■ Problem details ■
Extract all lines in the data that contain the word "github".

■ Supplied material ■

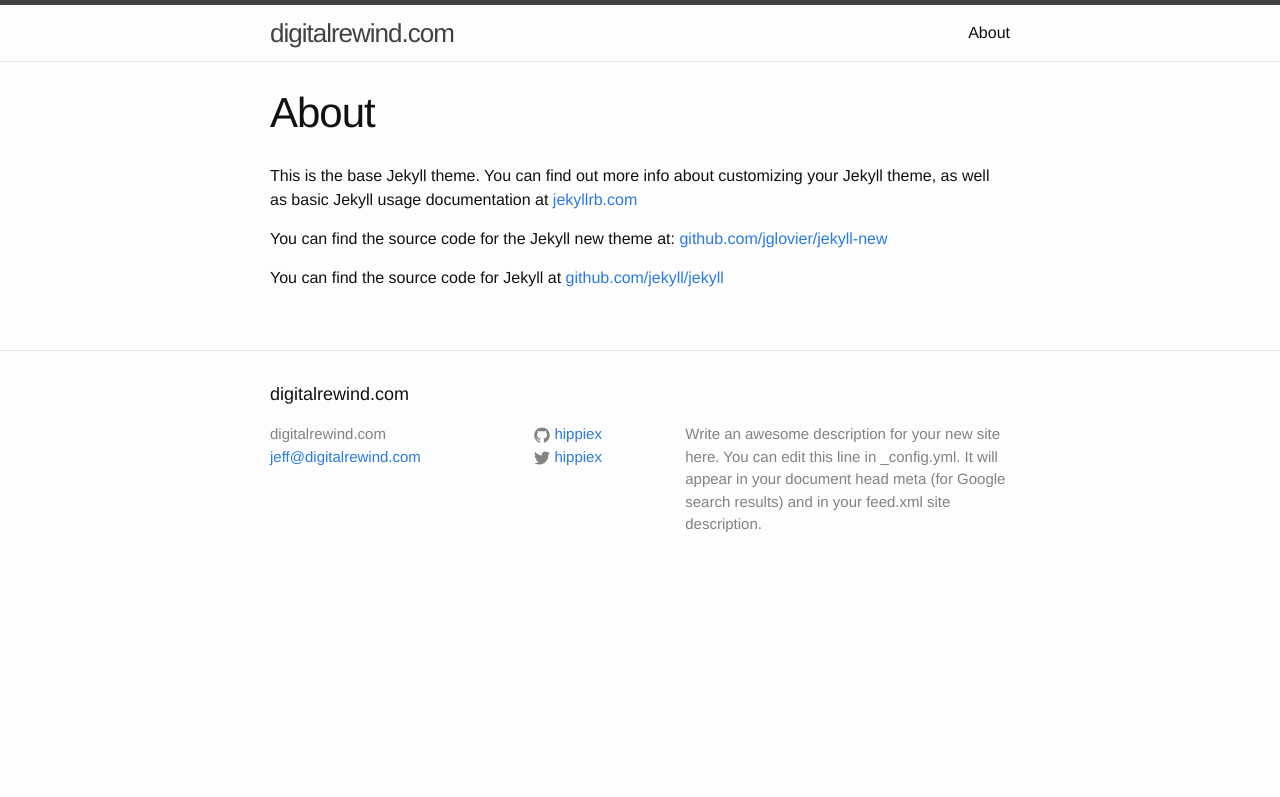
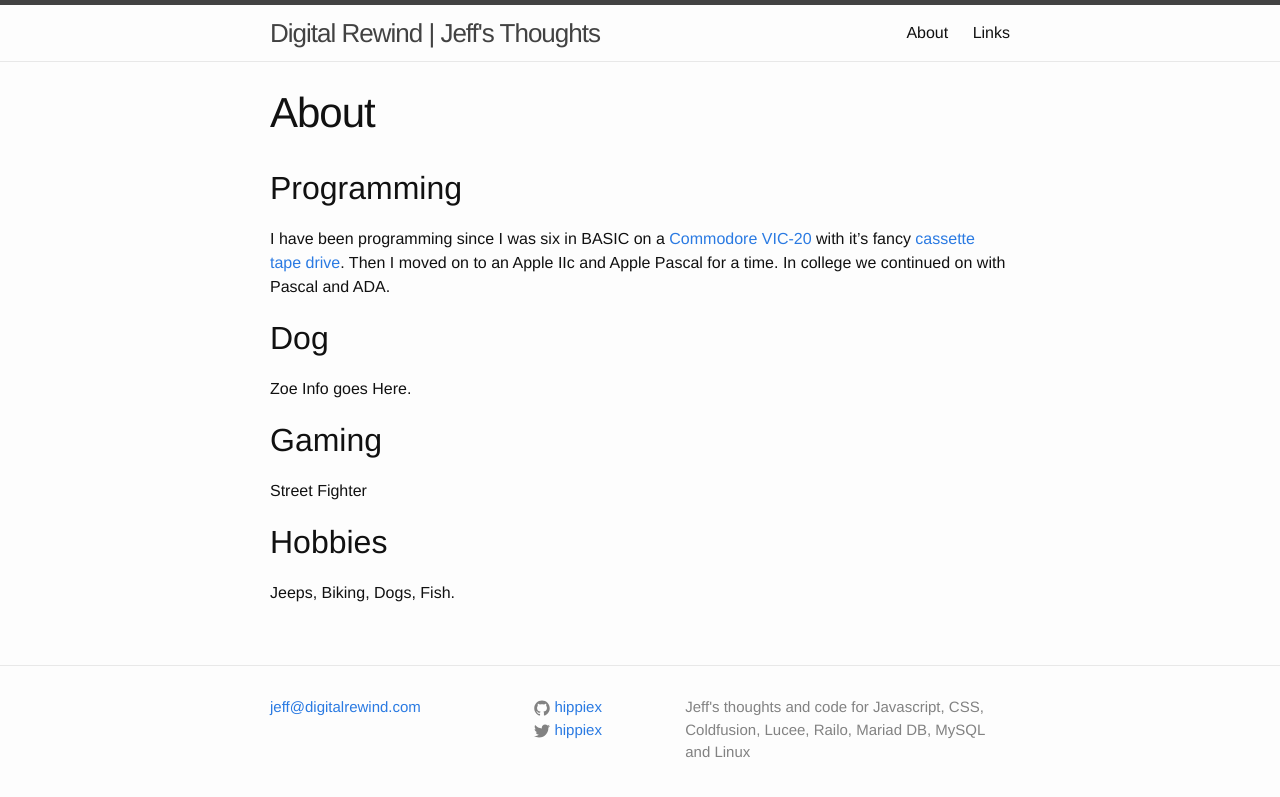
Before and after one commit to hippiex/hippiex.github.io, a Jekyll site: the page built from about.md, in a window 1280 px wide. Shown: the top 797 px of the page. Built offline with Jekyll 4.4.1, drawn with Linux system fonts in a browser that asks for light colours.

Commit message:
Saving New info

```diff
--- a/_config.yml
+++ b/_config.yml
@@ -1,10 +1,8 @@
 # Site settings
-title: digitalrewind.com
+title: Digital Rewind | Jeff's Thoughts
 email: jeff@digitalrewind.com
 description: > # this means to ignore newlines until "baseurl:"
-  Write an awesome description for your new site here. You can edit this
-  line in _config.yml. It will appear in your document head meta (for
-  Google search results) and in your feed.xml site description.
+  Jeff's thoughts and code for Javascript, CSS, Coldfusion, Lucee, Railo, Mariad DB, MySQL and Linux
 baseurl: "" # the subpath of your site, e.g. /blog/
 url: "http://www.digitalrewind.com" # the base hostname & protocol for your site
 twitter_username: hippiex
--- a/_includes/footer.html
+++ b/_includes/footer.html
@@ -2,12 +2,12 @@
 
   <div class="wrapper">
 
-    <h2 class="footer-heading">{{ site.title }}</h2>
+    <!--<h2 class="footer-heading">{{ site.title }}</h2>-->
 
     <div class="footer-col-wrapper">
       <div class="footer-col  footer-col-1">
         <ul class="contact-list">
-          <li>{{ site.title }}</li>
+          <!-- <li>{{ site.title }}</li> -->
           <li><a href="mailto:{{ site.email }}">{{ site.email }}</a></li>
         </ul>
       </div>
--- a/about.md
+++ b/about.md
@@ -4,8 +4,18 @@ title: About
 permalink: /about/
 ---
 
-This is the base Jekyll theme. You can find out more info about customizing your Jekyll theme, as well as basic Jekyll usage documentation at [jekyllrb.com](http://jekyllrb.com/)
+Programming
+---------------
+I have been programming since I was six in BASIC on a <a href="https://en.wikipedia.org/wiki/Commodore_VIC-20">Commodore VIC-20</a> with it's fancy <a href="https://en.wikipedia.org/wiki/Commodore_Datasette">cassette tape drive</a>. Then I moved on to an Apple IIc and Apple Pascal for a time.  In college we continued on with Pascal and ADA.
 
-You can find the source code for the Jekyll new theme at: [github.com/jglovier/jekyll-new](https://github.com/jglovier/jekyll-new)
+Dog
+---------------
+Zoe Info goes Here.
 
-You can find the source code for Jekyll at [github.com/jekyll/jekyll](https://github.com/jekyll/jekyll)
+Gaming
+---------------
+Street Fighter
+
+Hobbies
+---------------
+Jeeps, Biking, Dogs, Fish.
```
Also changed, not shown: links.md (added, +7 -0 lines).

■ Output for this task ■
Before and after one commit to hippiex/hippiex.github.io, a Jekyll site: the page built from about.md, in a window 1280 px wide. Shown: the top 797 px of the page. Built offline with Jekyll 4.4.1, drawn with Linux system fonts in a browser that asks for light colours.
-You can find the source code for the Jekyll new theme at: [github.com/jglovier/jekyll-new](https://github.com/jglovier/jekyll-new)
-You can find the source code for Jekyll at [github.com/jekyll/jekyll](https://github.com/jekyll/jekyll)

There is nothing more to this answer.